Mobile apps are a great example of a road that many cities have gone down.
Many cities felt that in order to stay current,
they needed to have a mobile app.
The truth is, the adoption of mobile apps by citizens in most cities is next to zero.
JCH: So in order to embrace the era of digital transformation, what should cities be considering with regards to their internal work teams.
Grant: I think there's a number of things that cities should be aware of. Something that we've been talking about a lot is being able to weed out some of the noise that happens as well in the technology world. There are trends and things that happen that are that have staying power, and that stick, and there are some that don't.

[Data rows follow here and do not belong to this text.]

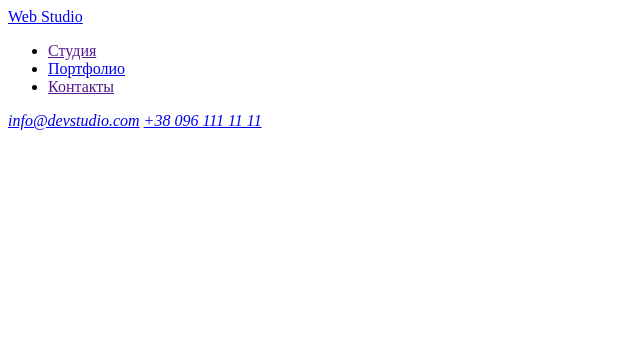
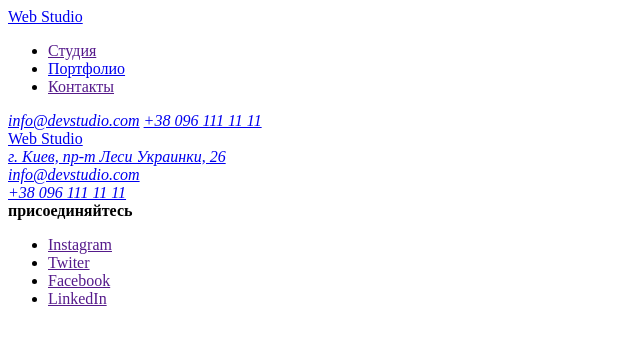
Before and after one commit to ionblak/goit-markup-hw-02, a plain HTML site: page portfolio.html in a window 1280 px wide. Shown: the whole page, without its empty margins (0-640 px from the left). Drawn offline with Linux system fonts and the light colour scheme.

Commit message:
добавил футер

```diff
--- a/portfolio.html
+++ b/portfolio.html
@@ -23,5 +23,24 @@
         <a href="tel:+380961111111">+38 096 111 11 11</a>
       </address>
     </header>
+    <main></main>
+    <!-- Подвал сайта -->
+    <footer>
+      <a href="./index.html">Web Studio</a>
+      <address>
+        <a href="https://goo.gl/maps/NypTD91cG4czdafWA" target="_blank"
+          >г. Киев, пр-т Леси Украинки, 26</a
+        ><br />
+        <a href="mailto:info@devstudio.com">info@devstudio.com</a><br />
+        <a href="tel:+380961111111">+38 096 111 11 11</a>
+      </address>
+      <b>присоединяйтесь</b>
+      <ul>
+        <li><a href="" aria-label="ссылка на инстаграм">Instagram</a></li>
+        <li><a href="" aria-label="ссылка на твитер">Twiter </a></li>
+        <li><a href="" aria-label="ссылка на фейсбук">Facebook</a></li>
+        <li><a href="" aria-label="ссылка на линкендин">LinkedIn</a></li>
+      </ul>
+    </footer>
   </body>
 </html>
```
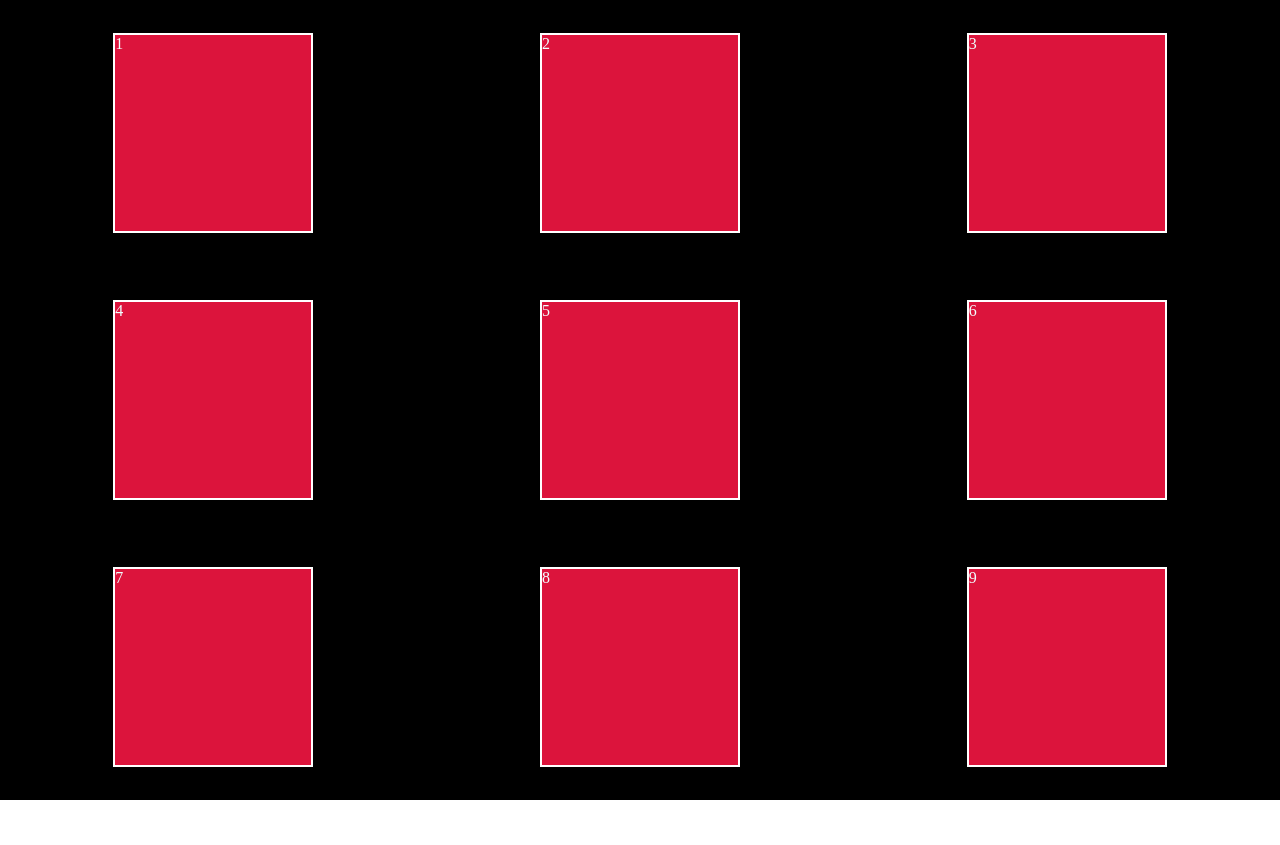
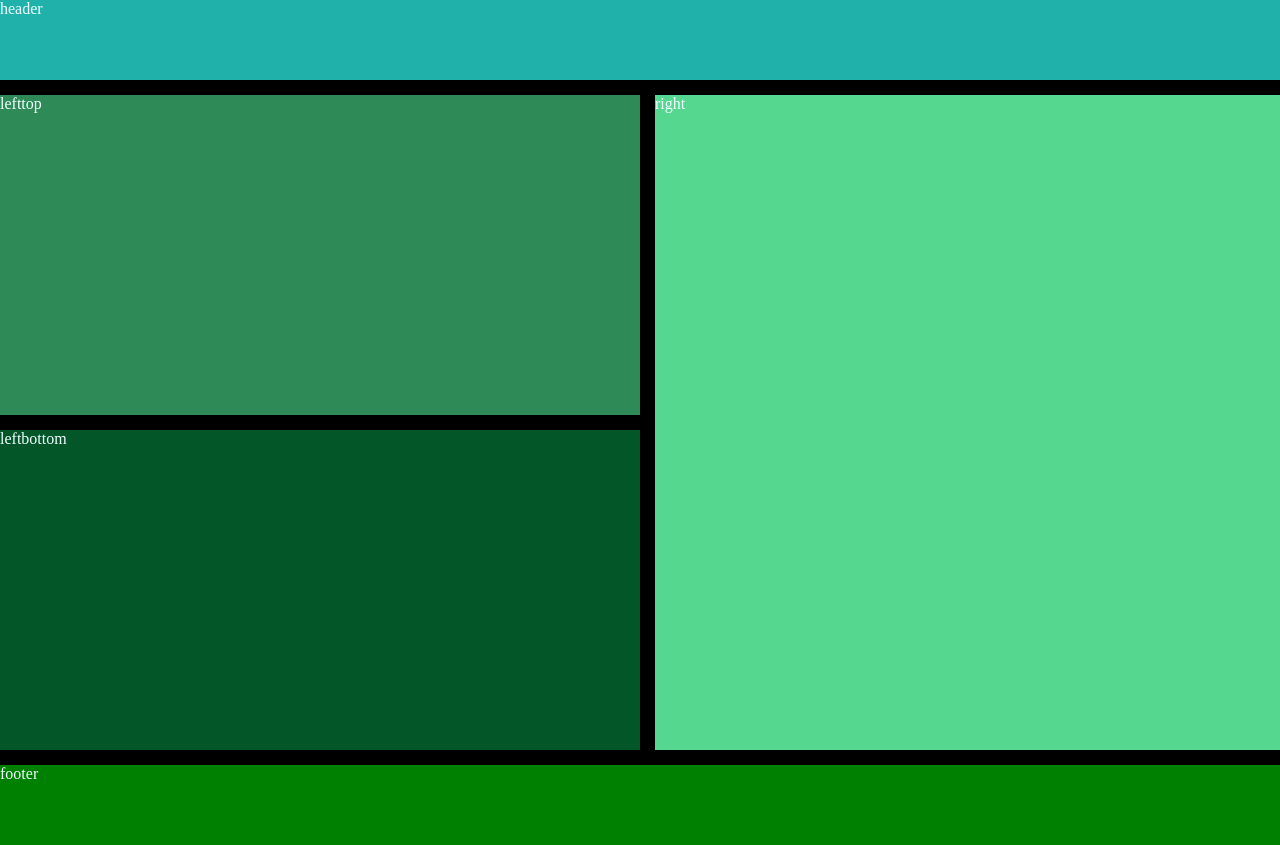
Before and after one commit to Faizakram00/Grid, a plain HTML site: page index.html in a window 1280 px wide. Before the commit the page ends 800 px from the top, so only its background shows below. Drawn offline with Linux system fonts and the light colour scheme.

Commit message:
second commit

```diff
--- a/index.html
+++ b/index.html
@@ -8,15 +8,14 @@
   </head>
   <body>
     <main>
-      <div class="box">1</div>
-      <div class="box">2</div>
-      <div class="box">3</div>
-      <div class="box">4</div>
-      <div class="box">5</div>
-      <div class="box">6</div>
-      <div class="box">7</div>
-      <div class="box">8</div>
-      <div class="box">9</div>
+      <header>header</header>
+
+          <div class="left-top">lefttop</div>
+          <div class="left-bottom">leftbottom</div>
+
+        <div class="right">right</div>
+
+      <footer>footer</footer>
     </main>
   </body>
 </html>
--- a/style.css
+++ b/style.css
@@ -14,17 +14,32 @@ main{
     width: 100%;
     background-color: black;
     display: grid;
-    grid-template-columns: 1fr 1fr 1fr;
-    grid-template-rows: 1fr 1fr 1fr;
-    /* display: flex;
-    align-items: center;
-    justify-content: space-around; */
+    grid-template-columns: 50% 50%;
+    grid-template-rows: 10% 40% 40% 10%;
+    gap: 15px;
+
 }
-.box{
-    height: 200px;
-    width: 200px;
-    background-color: crimson;
-    border: 2px solid white;
-    align-self: center;
-    justify-self: center;
-}
+ header{
+    background-color: lightseagreen;
+    grid-column: 1/3;
+ }
+
+ .left-top{
+    background-color: seagreen;
+    grid-column: 1/2;
+ }
+ .left-bottom{
+    background-color: rgb(3, 86, 39);
+    grid-column: 1/2;
+ }
+
+ .right{
+    background-color: rgb(86, 215, 144);
+    grid-row: 2/4;
+    grid-column: 2/3;
+ }
+
+ footer{
+    background-color: green;
+    grid-column: 1/3;
+ }
```
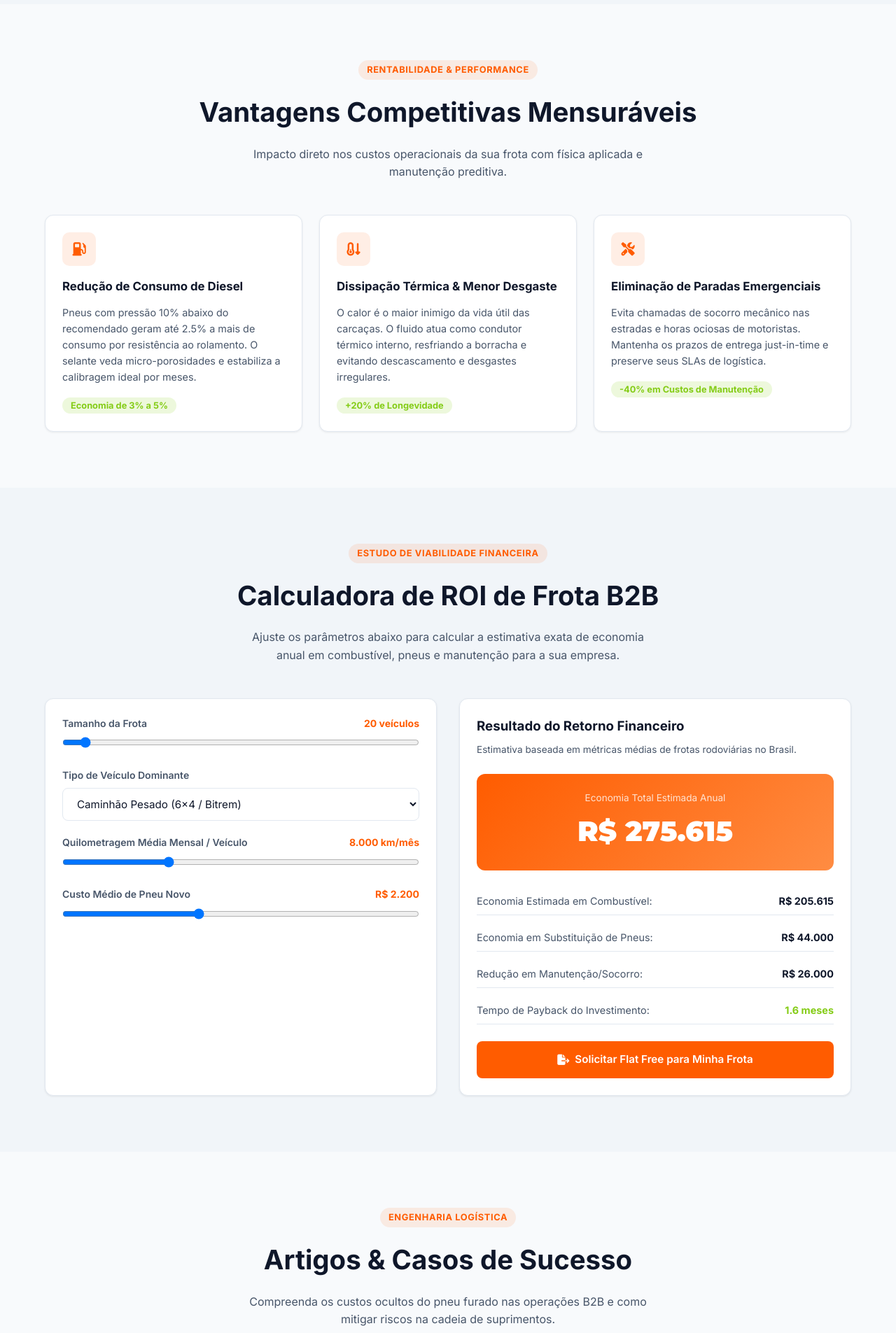
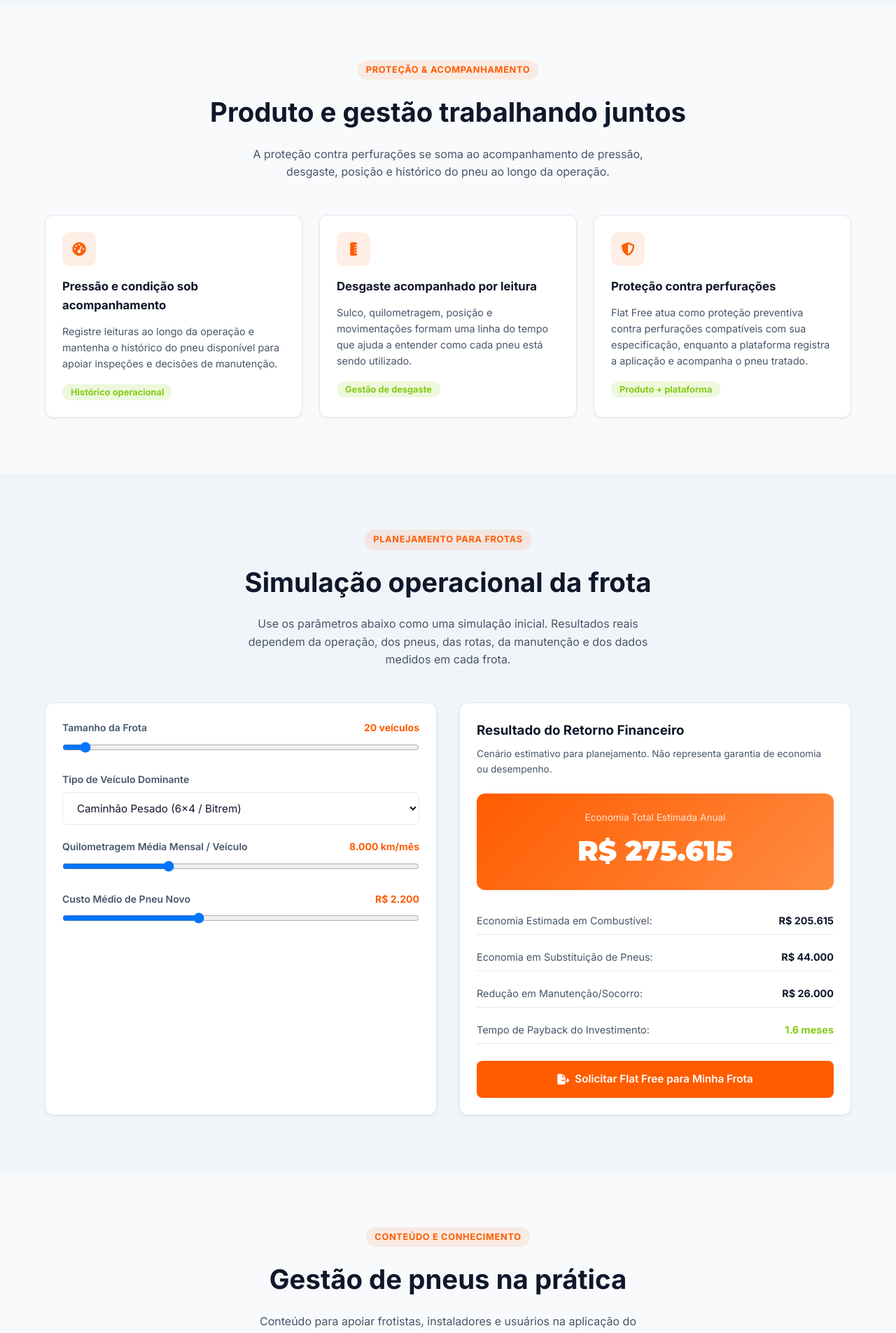
Before and after one commit to vicgouveia-cloud/flat-free-brasil, a Next.js app: page / in a window 1280 px wide. Shown: the part 3240-5145 px from the top of the page at 70% size. Built offline with nearby package versions, Linux system fonts and the light colour scheme.

Commit message:
refactor(home): align public positioning with platform

```diff
--- a/app/page.tsx
+++ b/app/page.tsx
@@ -316,15 +316,15 @@ export default function HomePage() {
         <section id="beneficios" className="section">
           <div className="container">
             <div className="section-header">
-              <span className="section-tag">Rentabilidade &amp; Performance</span>
-              <h2 className="section-title">Vantagens Competitivas Mensuráveis</h2>
-              <p className="section-description">Impacto direto nos custos operacionais da sua frota com física aplicada e manutenção preditiva.</p>
+              <span className="section-tag">Proteção &amp; acompanhamento</span>
+              <h2 className="section-title">Produto e gestão trabalhando juntos</h2>
+              <p className="section-description">A proteção contra perfurações se soma ao acompanhamento de pressão, desgaste, posição e histórico do pneu ao longo da operação.</p>
             </div>
             <div style={{ display: 'grid', gridTemplateColumns: 'repeat(3, 1fr)', gap: '1.5rem' }}>
               {[
-                { icon: 'fa-gas-pump', title: 'Redução de Consumo de Diesel', desc: 'Pneus com pressão 10% abaixo do recomendado geram até 2.5% a mais de consumo por resistência ao rolamento. O selante veda micro-porosidades e estabiliza a calibragem ideal por meses.', tag: 'Economia de 3% a 5%' },
-                { icon: 'fa-temperature-arrow-down', title: 'Dissipação Térmica & Menor Desgaste', desc: 'O calor é o maior inimigo da vida útil das carcaças. O fluido atua como condutor térmico interno, resfriando a borracha e evitando descascamento e desgastes irregulares.', tag: '+20% de Longevidade' },
-                { icon: 'fa-screwdriver-wrench', title: 'Eliminação de Paradas Emergenciais', desc: 'Evita chamadas de socorro mecânico nas estradas e horas ociosas de motoristas. Mantenha os prazos de entrega just-in-time e preserve seus SLAs de logística.', tag: '-40% em Custos de Manutenção' },
+                { icon: 'fa-gauge-high', title: 'Pressão e condição sob acompanhamento', desc: 'Registre leituras ao longo da operação e mantenha o histórico do pneu disponível para apoiar inspeções e decisões de manutenção.', tag: 'Histórico operacional' },
+                { icon: 'fa-ruler-vertical', title: 'Desgaste acompanhado por leitura', desc: 'Sulco, quilometragem, posição e movimentações formam uma linha do tempo que ajuda a entender como cada pneu está sendo utilizado.', tag: 'Gestão de desgaste' },
+                { icon: 'fa-shield-halved', title: 'Proteção contra perfurações', desc: 'Flat Free atua como proteção preventiva contra perfurações compatíveis com sua especificação, enquanto a plataforma registra a aplicação e acompanha o pneu tratado.', tag: 'Produto + plataforma' },
               ].map(card => (
                 <div key={card.title} className="card" style={{ transition: 'transform 0.2s', cursor: 'default' }}>
                   <div style={{ width: '3rem', height: '3rem', background: 'rgba(255,92,0,0.1)', borderRadius: '10px', display: 'flex', alignItems: 'center', justifyContent: 'center', marginBottom: '1rem' }}>
@@ -343,9 +343,9 @@ export default function HomePage() {
         <section id="calculadora" className="section" style={{ background: 'var(--bg-surface-elevated)' }}>
           <div className="container">
             <div className="section-header">
-              <span className="section-tag">Estudo de Viabilidade Financeira</span>
-              <h2 className="section-title">Calculadora de ROI de Frota B2B</h2>
-              <p className="section-description">Ajuste os parâmetros abaixo para calcular a estimativa exata de economia anual em combustível, pneus e manutenção para a sua empresa.</p>
+              <span className="section-tag">Planejamento para frotas</span>
+              <h2 className="section-title">Simulação operacional da frota</h2>
+              <p className="section-description">Use os parâmetros abaixo como uma simulação inicial. Resultados reais dependem da operação, dos pneus, das rotas, da manutenção e dos dados medidos em cada frota.</p>
             </div>
             <div style={{ display: 'grid', gridTemplateColumns: '1fr 1fr', gap: '2rem' }}>
               <div className="card">
@@ -382,7 +382,7 @@ export default function HomePage() {
               </div>
               <div className="card">
                 <h3 style={{ fontWeight: 700, marginBottom: '0.5rem' }}>Resultado do Retorno Financeiro</h3>
-                <p style={{ color: 'var(--text-secondary)', fontSize: '0.85rem', marginBottom: '1.5rem' }}>Estimativa baseada em métricas médias de frotas rodoviárias no Brasil.</p>
+                <p style={{ color: 'var(--text-secondary)', fontSize: '0.85rem', marginBottom: '1.5rem' }}>Cenário estimativo para planejamento. Não representa garantia de economia ou desempenho.</p>
                 <div style={{ background: 'linear-gradient(135deg, var(--color-safety-orange), #ff8c42)', borderRadius: '12px', padding: '1.5rem', textAlign: 'center', marginBottom: '1.5rem' }}>
                   <div style={{ color: 'rgba(255,255,255,0.8)', fontSize: '0.85rem', marginBottom: '0.25rem' }}>Economia Total Estimada Anual</div>
                   <div style={{ color: '#fff', fontSize: '2.5rem', fontWeight: 900, fontFamily: 'Montserrat' }}>R$ {fmt(roi.total)}</div>
@@ -412,9 +412,9 @@ export default function HomePage() {
         <section id="artigos" className="section">
           <div className="container">
             <div className="section-header">
-              <span className="section-tag">Engenharia Logística</span>
-              <h2 className="section-title">Artigos &amp; Casos de Sucesso</h2>
-              <p className="section-description">Compreenda os custos ocultos do pneu furado nas operações B2B e como mitigar riscos na cadeia de suprimentos.</p>
+              <span className="section-tag">Conteúdo e conhecimento</span>
+              <h2 className="section-title">Gestão de pneus na prática</h2>
+              <p className="section-description">Conteúdo para apoiar frotistas, instaladores e usuários na aplicação do produto e no acompanhamento dos pneus.</p>
             </div>
             <div style={{ display: 'grid', gridTemplateColumns: '2fr 1fr', gap: '2rem' }}>
               <article className="card" style={{ padding: 0, overflow: 'hidden' }}>
@@ -465,9 +465,9 @@ export default function HomePage() {
           <div className="container">
             <div style={{ display: 'grid', gridTemplateColumns: '1fr 1fr', gap: '3rem', alignItems: 'start' }}>
               <div>
-                <span className="section-tag">Atendimento Corporativo</span>
-                <h3 style={{ fontSize: '1.75rem', fontWeight: 800, margin: '1rem 0' }}>Solicite Seu Orçamento Exclusivo</h3>
-                <p style={{ color: 'var(--text-secondary)', marginBottom: '2rem' }}>Preencha o formulário para que nossos engenheiros de frota faça uma análise técnica sob medida das necessidades da sua operação.</p>
+                <span className="section-tag">Fale com a Flat Free</span>
+                <h3 style={{ fontSize: '1.75rem', fontWeight: 800, margin: '1rem 0' }}>Produto, frota ou parceria: fale com a gente</h3>
+                <p style={{ color: 'var(--text-secondary)', marginBottom: '2rem' }}>Use o formulário para conversar sobre aplicação em frotas, uso no seu veículo ou interesse em instalar e revender Flat Free.</p>
                 <div style={{ display: 'flex', flexDirection: 'column', gap: '1rem' }}>
                   {[
                     { icon: 'fa-user-gear', title: 'Consultoria Técnica Especializada', desc: 'Análise direta com engenheiros focados na redução de custos operacionais da sua frota.' },
@@ -484,7 +484,7 @@ export default function HomePage() {
                 </div>
               </div>
               <div className="card">
-                <h3 style={{ fontSize: '1.35rem', fontWeight: 800, marginBottom: '1.5rem' }}>Solicitar Proposta B2B</h3>
+                <h3 style={{ fontSize: '1.35rem', fontWeight: 800, marginBottom: '1.5rem' }}>Entrar em contato</h3>
                 <form onSubmit={handleSubmit}>
                   <div style={{ display: 'grid', gridTemplateColumns: '1fr 1fr', gap: '1rem' }}>
                     <div className="form-group">
```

I've been pointing out actually mobile apps as a great example of a road that many cities have gone down. They felt that in order to stay current and hip, they needed to have a mobile app. The truth is, the adoption of mobile apps by citizens in most cities is next to zero. There are apps that people want on their phone and apps that people don't want on their phone. I would challenge cities to think about who's really using their mobile apps, if they're being used at all. That's a technology trend that many cities have jumped on, and spent money on, and yet we're seeing the value of it to be very low. There is very little value in having an app for the city. In fact, we're seeing that in most cities the volume of cases presented to the city through the mobile app is less than 4% in most cases.
So again, this is a trend or a fad in IT, and it's easy for cities to get caught up in these fads. Whereas some of the other trends in technology are going to have staying power. We know that artificial intelligence and the Internet of things, IOT is here to stay. It's about getting with these technologies, understanding how they're going to be used. And again, understanding cross-departmentally how a city could use those things. How they're going to use that technology and to get a handle on it before it runs away on them.
Cities should find a partner –
somebody who is capable of understanding the innovation landscape
and being that true partner in helping them find success in the use of technology
because the pace of innovation is not slowing down, it is increasing exponentially.
JCH: Playing consultant, let's assume another local government agency has heard about what Seattle's doing and is curious about implementing a similar project from a technology partner perspective, what are some considerations that agencies might think through before implementing such a project?
Grant: I think one of the challenges that we also see in cities and some public sector folks. There are challenges within the public sector, in their ability to innovate the way that the private sector can. From our perspective, the public sector simply cannot innovate the way that the commercial sector can. And it risks being left behind by certain technologies as a result. And so, my strong recommendation for cities is to find partners that they feel comfortable, or vendors, providers who they are ready to really and truly partner with. Somebody who is capable of understanding the innovation landscape and being that true partner in helping them find success in the use of technology because the pace of innovation is not slowing down, it is increasing exponentially. And that is increasing the problem for public sector organizations to keep up with, and it's going to be a real challenge for them. So, I think the most important things that public sector organizations can do is to find and partner with technology firms that have their best interests at heart.